Arts and Culture

Living in Louisville, curling is a sport that you probably see on television midday during the Winter Olympics, but don’t think about too much for the next four years. Bethaney Curry, president of the newly-formed Derby City Curling Club, wants to change that.

“I’ve always been fascinated with curling,” Curry said. “I think a lot of people get sucked in because it’s just so fascinating to watch.”

The format of curling is pretty simple: Two teams, each with four players, take turns sliding polished granite stones  — each weighing over 40 pounds — across the ice towards the “house,” a target marked on the ice.

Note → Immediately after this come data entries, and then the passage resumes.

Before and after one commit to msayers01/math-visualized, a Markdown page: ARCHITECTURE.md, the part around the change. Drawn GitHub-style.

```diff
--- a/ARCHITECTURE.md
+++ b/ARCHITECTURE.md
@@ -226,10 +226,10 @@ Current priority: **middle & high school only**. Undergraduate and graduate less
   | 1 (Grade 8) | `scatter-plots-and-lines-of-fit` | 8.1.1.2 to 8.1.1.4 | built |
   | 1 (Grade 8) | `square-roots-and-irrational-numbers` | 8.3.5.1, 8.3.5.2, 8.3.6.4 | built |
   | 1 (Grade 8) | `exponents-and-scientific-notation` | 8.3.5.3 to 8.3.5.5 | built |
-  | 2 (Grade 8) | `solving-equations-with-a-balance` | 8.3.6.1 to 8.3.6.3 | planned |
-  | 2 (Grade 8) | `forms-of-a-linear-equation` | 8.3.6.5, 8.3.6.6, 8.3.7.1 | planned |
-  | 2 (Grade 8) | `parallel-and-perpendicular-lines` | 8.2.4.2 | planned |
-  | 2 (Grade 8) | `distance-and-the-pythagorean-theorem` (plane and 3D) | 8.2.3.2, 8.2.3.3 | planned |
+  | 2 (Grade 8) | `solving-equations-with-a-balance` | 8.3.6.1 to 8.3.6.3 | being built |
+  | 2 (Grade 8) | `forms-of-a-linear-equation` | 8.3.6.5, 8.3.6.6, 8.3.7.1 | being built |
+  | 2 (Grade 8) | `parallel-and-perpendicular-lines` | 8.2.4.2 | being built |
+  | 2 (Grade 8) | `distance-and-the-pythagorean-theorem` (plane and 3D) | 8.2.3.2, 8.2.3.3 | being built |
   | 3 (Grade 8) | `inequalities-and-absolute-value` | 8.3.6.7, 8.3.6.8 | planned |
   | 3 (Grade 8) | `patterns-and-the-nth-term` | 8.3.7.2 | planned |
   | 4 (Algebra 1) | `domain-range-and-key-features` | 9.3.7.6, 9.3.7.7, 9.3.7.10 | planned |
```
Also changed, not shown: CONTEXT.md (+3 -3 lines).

Two sweepers move alongside the stone with brooms, which can be used to alter the state of the ice in front of the stone.

The Derby City Curling Club, the first curling club in Kentucky, is new; members haven’t even started classes yet and the club is awaiting its final seal of approval from the United States Curling Association.

And Curry herself is new to the sport.

“I actually get to curl for the first time this coming weekend,” she said. “We are going to Fort Wayne, Indiana, to curl in their dedicated space. They’re going to teach us how to run a ‘Learn to Curl’ class and get us out on the ice.”

But Curry said the sport had a special appeal for her because it’s one that is accessible to pretty much everyone. Curry uses a wheelchair, and works with people who have disabilities in her day-job.

“And my goal is to actually make the Paralympics; they have wheelchair curling,” Curry said. “To curl, I was not going to move to Minnesota or a northern state. Kentucky is one of three states that doesn’t have a curling club, so why not start my own here?”

Curry began making calls in March to other curling teams across the U.S., and actually found some experienced curlers living in Louisville. She formed a board, and the Derby City Curling Club should get the official go-ahead from the U.S. Curling Association this month.

The club will start classes in November — though intro courses are already sold-out through Dec. 20.

It seems, Curry said, she’s not the only one eager to get on the ice.

Ashlie Stevens is WFPL's Arts & Culture Reporter.